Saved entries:
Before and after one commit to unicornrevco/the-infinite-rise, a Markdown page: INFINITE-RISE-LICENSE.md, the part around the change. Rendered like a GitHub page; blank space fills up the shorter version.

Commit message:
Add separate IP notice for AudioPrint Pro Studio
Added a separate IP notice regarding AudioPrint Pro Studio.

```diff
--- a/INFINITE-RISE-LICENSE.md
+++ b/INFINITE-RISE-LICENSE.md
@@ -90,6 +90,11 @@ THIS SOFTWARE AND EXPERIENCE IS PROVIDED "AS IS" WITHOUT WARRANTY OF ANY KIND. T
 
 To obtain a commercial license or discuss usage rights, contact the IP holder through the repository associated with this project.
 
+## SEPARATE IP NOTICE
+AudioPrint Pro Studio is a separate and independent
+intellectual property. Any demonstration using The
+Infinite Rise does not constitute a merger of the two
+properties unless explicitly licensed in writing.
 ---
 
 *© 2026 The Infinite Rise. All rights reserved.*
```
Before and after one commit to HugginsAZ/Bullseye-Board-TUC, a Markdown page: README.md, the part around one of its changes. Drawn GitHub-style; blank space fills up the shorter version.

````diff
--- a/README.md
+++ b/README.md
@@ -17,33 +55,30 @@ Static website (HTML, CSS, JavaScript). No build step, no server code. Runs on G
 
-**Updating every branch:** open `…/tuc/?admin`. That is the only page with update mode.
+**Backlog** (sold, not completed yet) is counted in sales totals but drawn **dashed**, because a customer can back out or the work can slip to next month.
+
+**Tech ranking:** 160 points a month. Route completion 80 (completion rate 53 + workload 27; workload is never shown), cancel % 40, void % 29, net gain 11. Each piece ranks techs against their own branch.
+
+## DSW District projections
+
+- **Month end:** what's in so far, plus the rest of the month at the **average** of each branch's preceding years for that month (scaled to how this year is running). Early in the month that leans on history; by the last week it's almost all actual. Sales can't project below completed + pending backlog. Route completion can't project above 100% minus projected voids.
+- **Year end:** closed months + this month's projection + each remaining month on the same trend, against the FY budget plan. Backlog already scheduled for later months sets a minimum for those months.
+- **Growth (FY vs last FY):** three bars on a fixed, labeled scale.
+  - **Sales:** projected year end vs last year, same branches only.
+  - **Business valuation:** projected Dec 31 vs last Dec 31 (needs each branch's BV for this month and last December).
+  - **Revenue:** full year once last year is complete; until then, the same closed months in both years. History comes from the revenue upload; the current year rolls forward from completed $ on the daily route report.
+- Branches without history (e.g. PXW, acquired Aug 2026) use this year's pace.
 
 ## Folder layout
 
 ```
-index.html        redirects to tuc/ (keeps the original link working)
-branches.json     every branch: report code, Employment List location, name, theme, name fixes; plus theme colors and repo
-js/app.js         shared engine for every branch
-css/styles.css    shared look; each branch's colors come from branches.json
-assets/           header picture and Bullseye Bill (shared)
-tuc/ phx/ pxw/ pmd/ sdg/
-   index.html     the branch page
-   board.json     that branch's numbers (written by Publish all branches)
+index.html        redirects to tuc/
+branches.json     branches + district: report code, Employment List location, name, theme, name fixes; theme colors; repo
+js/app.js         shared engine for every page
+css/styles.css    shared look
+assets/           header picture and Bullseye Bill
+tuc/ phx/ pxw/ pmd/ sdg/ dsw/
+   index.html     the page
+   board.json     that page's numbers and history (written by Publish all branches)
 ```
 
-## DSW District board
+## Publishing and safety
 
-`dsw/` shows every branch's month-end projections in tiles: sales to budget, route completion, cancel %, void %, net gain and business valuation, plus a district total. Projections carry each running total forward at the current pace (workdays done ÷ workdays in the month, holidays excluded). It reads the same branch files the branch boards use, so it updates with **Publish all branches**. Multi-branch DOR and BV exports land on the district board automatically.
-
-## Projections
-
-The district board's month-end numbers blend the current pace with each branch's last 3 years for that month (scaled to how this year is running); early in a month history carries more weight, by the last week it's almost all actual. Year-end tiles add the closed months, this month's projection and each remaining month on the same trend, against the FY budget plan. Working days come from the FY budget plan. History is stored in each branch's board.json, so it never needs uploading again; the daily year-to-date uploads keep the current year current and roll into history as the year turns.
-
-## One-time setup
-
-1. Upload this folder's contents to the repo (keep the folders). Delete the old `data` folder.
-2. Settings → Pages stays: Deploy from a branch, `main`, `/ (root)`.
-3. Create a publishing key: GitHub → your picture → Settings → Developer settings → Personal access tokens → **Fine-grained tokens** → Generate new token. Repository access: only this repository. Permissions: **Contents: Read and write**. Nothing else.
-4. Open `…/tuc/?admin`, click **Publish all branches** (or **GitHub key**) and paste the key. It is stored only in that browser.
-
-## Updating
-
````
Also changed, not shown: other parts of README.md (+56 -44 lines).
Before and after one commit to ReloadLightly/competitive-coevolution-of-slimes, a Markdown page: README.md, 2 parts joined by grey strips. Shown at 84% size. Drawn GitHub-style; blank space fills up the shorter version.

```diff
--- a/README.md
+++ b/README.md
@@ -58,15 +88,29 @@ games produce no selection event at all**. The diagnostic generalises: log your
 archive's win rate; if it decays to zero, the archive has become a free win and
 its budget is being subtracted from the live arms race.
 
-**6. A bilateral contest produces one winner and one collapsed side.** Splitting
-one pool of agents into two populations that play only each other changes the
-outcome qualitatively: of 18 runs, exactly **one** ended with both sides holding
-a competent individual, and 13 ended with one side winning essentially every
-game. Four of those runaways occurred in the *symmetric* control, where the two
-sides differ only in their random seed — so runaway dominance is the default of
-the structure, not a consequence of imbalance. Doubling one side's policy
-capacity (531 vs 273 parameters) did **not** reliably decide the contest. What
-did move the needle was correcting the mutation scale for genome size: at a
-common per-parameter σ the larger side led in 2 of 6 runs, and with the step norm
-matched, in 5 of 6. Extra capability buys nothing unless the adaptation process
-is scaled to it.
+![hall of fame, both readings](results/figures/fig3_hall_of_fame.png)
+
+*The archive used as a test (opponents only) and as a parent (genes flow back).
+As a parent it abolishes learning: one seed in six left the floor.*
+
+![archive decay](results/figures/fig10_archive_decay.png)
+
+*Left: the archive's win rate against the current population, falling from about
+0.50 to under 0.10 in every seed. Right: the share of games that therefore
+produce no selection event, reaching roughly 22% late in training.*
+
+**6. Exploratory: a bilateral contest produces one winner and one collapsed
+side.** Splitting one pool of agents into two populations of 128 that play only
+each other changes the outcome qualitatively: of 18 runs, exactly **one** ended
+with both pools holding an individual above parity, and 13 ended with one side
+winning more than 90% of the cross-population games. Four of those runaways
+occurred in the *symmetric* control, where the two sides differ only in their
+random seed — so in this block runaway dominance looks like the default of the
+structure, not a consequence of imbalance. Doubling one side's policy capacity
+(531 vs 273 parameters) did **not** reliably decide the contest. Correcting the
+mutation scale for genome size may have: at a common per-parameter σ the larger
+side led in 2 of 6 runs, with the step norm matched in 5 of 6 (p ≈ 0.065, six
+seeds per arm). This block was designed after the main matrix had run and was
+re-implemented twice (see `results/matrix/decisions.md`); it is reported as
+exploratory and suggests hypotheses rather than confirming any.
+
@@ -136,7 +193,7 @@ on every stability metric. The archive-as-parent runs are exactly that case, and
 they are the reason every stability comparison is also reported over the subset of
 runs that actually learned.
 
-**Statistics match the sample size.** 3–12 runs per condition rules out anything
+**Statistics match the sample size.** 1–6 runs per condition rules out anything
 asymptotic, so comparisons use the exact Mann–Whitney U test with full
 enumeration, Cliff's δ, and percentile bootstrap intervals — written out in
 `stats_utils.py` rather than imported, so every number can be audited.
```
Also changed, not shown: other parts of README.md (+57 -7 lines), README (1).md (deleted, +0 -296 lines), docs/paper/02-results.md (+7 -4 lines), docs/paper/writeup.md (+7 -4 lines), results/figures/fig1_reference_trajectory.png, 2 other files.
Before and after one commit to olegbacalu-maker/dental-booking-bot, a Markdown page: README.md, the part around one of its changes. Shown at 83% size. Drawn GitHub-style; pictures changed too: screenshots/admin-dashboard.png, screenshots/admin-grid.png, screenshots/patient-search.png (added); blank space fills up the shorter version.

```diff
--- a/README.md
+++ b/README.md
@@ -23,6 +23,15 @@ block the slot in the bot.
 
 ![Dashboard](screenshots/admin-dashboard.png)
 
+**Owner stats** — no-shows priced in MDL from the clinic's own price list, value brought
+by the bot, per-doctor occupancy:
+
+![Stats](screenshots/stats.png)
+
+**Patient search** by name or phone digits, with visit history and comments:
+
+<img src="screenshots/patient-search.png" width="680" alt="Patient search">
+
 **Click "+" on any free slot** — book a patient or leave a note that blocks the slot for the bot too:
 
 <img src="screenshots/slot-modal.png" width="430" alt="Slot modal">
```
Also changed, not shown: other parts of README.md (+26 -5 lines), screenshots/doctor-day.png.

- _INSTRUCTIONS TO FOLLOW_: The answer should consist of all lines from the records above that hold the word "only".

- _EXERCISE OUTPUT_:
-**Updating every branch:** open `…/tuc/?admin`. That is the only page with update mode.
+  - **Sales:** projected year end vs last year, same branches only.
-3. Create a publishing key: GitHub → your picture → Settings → Developer settings → Personal access tokens → **Fine-grained tokens** → Generate new token. Repository access: only this repository. Permissions: **Contents: Read and write**. Nothing else.
-4. Open `…/tuc/?admin`, click **Publish all branches** (or **GitHub key**) and paste the key. It is stored only in that browser.
-one pool of agents into two populations that play only each other changes the
-sides differ only in their random seed — so runaway dominance is the default of
+*The archive used as a test (opponents only) and as a parent (genes flow back).
+side.** Splitting one pool of agents into two populations of 128 that play only
+occurred in the *symmetric* control, where the two sides differ only in their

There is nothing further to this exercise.